During the eighteenth century, the Vietnamese government relied on local chieftains to govern its northern uplands, including the Sino-Vietnamese border region. In Lạng Sơn Province—an intermediary point for diplomatic documents traveling from the Lê-Trịnh government to the Qing—the government constructed a documentary system that gave local chieftains considerable political responsibility. Under this system, local chieftains were responsible for administering tax collection and some forms of military service, researching the titles and positions of Qing officials, purchasing Qing calendars, and forwarding official documents. Thus, these local chieftains played important roles in eighteenth-century Sino-Vietnamese relations and politics.

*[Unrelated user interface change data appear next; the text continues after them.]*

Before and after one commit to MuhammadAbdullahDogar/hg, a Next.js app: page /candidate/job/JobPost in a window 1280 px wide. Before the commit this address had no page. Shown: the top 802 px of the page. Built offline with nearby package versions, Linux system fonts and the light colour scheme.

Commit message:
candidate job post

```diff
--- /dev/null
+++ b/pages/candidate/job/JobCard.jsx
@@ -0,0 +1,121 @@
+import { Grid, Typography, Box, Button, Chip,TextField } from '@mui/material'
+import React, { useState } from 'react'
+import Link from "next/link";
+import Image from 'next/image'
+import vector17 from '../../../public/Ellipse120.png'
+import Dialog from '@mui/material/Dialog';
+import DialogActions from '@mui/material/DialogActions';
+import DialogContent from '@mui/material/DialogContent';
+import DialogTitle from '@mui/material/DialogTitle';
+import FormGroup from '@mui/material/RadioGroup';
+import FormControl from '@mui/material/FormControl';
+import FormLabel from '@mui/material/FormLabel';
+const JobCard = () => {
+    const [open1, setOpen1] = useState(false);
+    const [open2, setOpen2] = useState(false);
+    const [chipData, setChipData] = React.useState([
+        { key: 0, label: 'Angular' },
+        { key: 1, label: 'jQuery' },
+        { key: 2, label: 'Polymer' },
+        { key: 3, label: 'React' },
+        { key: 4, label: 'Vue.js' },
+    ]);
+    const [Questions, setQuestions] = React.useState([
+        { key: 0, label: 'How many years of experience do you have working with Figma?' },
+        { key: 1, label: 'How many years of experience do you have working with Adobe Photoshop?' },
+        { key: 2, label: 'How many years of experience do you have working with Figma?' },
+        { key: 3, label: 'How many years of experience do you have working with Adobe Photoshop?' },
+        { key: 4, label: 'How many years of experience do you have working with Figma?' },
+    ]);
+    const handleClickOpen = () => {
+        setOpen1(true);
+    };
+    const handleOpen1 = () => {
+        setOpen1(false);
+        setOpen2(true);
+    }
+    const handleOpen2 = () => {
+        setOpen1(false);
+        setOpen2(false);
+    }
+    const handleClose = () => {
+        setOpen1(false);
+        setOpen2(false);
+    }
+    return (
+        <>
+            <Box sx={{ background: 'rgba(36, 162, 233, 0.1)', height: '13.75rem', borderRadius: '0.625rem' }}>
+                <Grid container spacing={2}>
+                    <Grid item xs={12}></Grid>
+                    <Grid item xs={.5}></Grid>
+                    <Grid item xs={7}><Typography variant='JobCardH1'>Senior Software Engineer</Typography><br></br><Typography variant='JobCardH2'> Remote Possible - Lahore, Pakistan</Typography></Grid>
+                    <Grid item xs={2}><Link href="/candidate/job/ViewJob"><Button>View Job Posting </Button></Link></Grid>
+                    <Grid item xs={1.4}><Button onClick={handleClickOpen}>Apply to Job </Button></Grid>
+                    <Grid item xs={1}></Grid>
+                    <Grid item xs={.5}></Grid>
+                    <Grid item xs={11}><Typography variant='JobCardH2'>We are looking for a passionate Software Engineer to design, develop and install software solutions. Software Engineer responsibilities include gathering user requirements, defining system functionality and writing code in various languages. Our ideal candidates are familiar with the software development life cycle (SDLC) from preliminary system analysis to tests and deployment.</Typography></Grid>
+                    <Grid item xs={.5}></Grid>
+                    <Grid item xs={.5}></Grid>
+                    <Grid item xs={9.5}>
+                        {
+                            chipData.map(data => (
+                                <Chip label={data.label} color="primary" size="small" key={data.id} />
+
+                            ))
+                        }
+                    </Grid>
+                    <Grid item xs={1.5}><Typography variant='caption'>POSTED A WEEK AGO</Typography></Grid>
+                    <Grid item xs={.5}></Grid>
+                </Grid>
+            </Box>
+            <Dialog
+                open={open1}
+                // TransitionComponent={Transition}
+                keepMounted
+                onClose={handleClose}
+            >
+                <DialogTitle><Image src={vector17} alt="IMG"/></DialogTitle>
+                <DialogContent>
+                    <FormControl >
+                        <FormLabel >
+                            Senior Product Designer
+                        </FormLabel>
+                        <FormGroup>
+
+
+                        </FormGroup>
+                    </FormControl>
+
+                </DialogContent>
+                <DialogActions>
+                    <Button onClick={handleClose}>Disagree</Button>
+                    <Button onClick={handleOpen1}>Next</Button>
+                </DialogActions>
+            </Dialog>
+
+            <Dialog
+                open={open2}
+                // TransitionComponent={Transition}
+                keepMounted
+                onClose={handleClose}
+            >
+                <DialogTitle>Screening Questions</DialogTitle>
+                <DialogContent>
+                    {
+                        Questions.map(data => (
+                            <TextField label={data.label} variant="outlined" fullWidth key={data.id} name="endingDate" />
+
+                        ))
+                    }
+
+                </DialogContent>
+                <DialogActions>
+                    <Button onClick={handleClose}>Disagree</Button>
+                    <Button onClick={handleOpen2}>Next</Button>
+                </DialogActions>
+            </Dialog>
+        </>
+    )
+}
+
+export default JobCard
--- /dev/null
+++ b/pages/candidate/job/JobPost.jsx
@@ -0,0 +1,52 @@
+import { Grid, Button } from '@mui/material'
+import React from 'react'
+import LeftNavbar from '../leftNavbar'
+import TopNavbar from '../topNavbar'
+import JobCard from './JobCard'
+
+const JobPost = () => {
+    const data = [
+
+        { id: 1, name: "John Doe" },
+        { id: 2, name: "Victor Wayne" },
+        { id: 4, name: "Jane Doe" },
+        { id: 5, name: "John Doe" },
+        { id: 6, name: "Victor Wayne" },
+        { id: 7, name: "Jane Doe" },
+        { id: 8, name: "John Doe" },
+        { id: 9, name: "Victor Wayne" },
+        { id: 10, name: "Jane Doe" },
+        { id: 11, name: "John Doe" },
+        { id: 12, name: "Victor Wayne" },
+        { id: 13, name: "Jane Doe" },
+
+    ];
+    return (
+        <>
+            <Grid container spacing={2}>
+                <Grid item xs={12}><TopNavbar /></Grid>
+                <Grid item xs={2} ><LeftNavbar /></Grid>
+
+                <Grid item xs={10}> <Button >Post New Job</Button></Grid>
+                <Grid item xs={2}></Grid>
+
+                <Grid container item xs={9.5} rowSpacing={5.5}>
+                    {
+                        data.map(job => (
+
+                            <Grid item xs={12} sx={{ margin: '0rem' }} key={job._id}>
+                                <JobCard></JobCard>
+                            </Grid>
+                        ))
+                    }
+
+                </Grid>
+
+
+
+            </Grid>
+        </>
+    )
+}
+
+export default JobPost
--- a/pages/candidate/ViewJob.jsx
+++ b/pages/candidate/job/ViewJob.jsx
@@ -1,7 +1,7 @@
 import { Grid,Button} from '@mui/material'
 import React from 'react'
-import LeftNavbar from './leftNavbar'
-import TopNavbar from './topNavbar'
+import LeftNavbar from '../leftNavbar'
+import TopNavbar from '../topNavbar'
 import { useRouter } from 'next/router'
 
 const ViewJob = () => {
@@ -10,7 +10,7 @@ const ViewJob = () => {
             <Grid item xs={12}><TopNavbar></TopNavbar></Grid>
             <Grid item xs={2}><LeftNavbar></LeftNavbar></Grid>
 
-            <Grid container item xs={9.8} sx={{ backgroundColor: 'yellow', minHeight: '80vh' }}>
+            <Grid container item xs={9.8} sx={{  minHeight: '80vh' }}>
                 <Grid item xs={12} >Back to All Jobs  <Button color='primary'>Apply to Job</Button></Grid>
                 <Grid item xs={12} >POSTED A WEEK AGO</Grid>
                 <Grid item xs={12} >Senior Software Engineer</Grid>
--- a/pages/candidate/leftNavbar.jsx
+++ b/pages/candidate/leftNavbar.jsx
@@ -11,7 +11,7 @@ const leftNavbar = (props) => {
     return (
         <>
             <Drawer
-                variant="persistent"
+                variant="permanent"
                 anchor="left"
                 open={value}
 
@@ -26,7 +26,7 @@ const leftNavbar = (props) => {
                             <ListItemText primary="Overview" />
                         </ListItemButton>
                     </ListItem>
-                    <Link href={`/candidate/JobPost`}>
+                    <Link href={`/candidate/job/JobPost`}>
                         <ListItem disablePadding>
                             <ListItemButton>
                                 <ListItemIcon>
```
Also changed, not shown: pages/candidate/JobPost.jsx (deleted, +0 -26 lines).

This content is only available via PDF.
You do not currently have access to this content.